> TASK BRIEF: In the listing below, find each line with the string "OpenAI" and report it.

================================

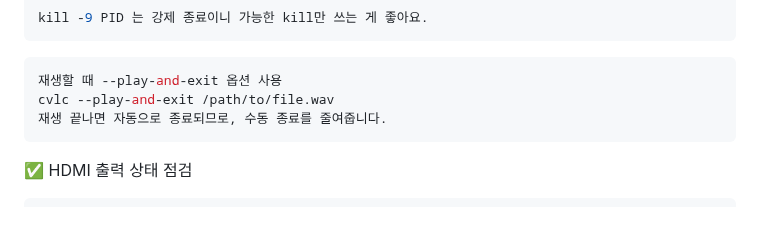
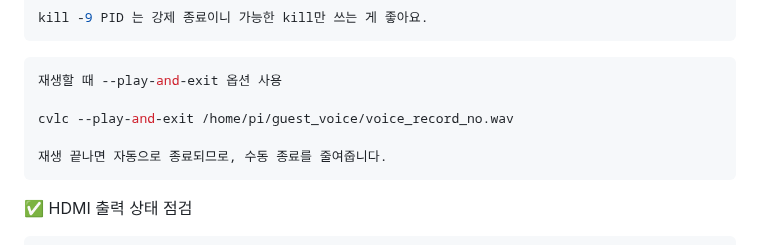
Before and after one commit to jongwon0801/SmartDoor, a Markdown page: OpenAI/음성관련/라즈베리음성입력4.md, the part around the change. Drawn GitHub-style; blank space fills up the shorter version.

````diff
--- a/OpenAI/음성관련/라즈베리음성입력4.md
+++ b/OpenAI/음성관련/라즈베리음성입력4.md
@@ -91,7 +91,9 @@ kill -9 PID 는 강제 종료이니 가능한 kill만 쓰는 게 좋아요.
 
 ```less
 재생할 때 --play-and-exit 옵션 사용
-cvlc --play-and-exit /path/to/file.wav
+
+cvlc --play-and-exit /home/pi/guest_voice/voice_record_no.wav
+
 재생 끝나면 자동으로 종료되므로, 수동 종료를 줄여줍니다.
 ```
 
````
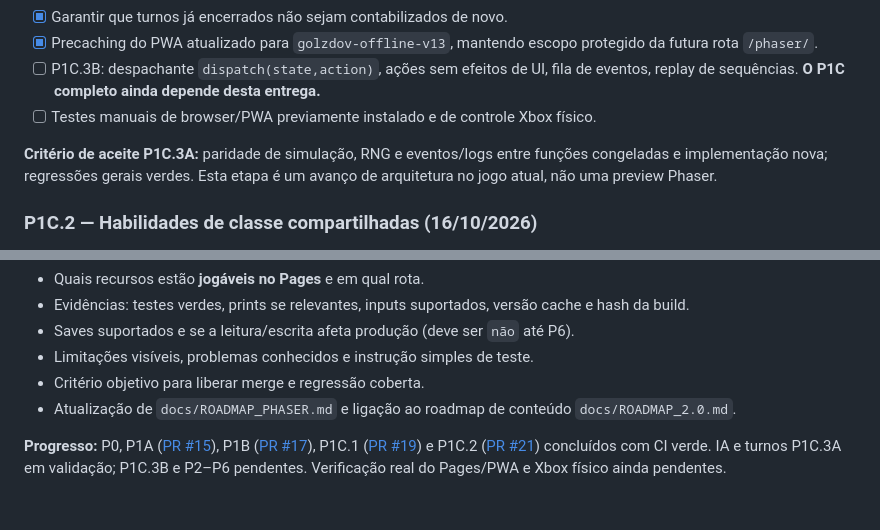
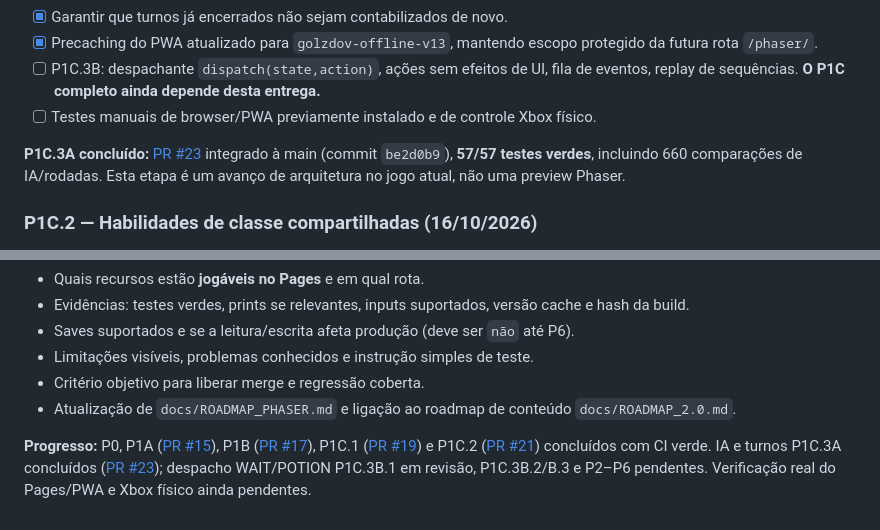
Before and after one commit to pedromaintenance/catacumbas-de-golzdov, a Markdown page: docs/ROADMAP_PHASER.md, 2 parts joined by grey strips. Rendered like a GitHub page.

```diff
--- a/docs/ROADMAP_PHASER.md
+++ b/docs/ROADMAP_PHASER.md
@@ -175,7 +189,7 @@ docs/
 - [ ] P1C.3B: despachante `dispatch(state,action)`, ações sem efeitos de UI, fila de eventos, replay de sequências. **O P1C completo ainda depende desta entrega.**
 - [ ] Testes manuais de browser/PWA previamente instalado e de controle Xbox físico.
 
-**Critério de aceite P1C.3A:** paridade de simulação, RNG e eventos/logs entre funções congeladas e implementação nova; regressões gerais verdes. Esta etapa é um avanço de arquitetura no jogo atual, não uma preview Phaser.
+**P1C.3A concluído:** [PR #23](https://github.com/pedromaintenance/catacumbas-de-golzdov/pull/23) integrado à main (commit `be2d0b9`), **57/57 testes verdes**, incluindo 660 comparações de IA/rodadas. Esta etapa é um avanço de arquitetura no jogo atual, não uma preview Phaser.
 
 ### P1C.2 — Habilidades de classe compartilhadas (16/10/2026)
 
@@ -335,4 +350,4 @@ Em cada PR registrar:
 - Critério objetivo para liberar merge e regressão coberta.
 - Atualização de `docs/ROADMAP_PHASER.md` e ligação ao roadmap de conteúdo `docs/ROADMAP_2.0.md`.
 
-**Progresso:** P0, P1A ([PR #15](https://github.com/pedromaintenance/catacumbas-de-golzdov/pull/15)), P1B ([PR #17](https://github.com/pedromaintenance/catacumbas-de-golzdov/pull/17)), P1C.1 ([PR #19](https://github.com/pedromaintenance/catacumbas-de-golzdov/pull/19)) e P1C.2 ([PR #21](https://github.com/pedromaintenance/catacumbas-de-golzdov/pull/21)) concluídos com CI verde. IA e turnos P1C.3A em validação; P1C.3B e P2–P6 pendentes. Verificação real do Pages/PWA e Xbox físico ainda pendentes.
+**Progresso:** P0, P1A ([PR #15](https://github.com/pedromaintenance/catacumbas-de-golzdov/pull/15)), P1B ([PR #17](https://github.com/pedromaintenance/catacumbas-de-golzdov/pull/17)), P1C.1 ([PR #19](https://github.com/pedromaintenance/catacumbas-de-golzdov/pull/19)) e P1C.2 ([PR #21](https://github.com/pedromaintenance/catacumbas-de-golzdov/pull/21)) concluídos com CI verde. IA e turnos P1C.3A concluídos ([PR #23](https://github.com/pedromaintenance/catacumbas-de-golzdov/pull/23)); despacho WAIT/POTION P1C.3B.1 em revisão, P1C.3B.2/B.3 e P2–P6 pendentes. Verificação real do Pages/PWA e Xbox físico ainda pendentes.
```
Also changed, not shown: other parts of docs/ROADMAP_PHASER.md (+18 -3 lines).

================================

> EXERCISE OUTPUT:
Before and after one commit to jongwon0801/SmartDoor, a Markdown page: OpenAI/음성관련/라즈베리음성입력4.md, the part around the change. Drawn GitHub-style; blank space fills up the shorter version.
--- a/OpenAI/음성관련/라즈베리음성입력4.md
+++ b/OpenAI/음성관련/라즈베리음성입력4.md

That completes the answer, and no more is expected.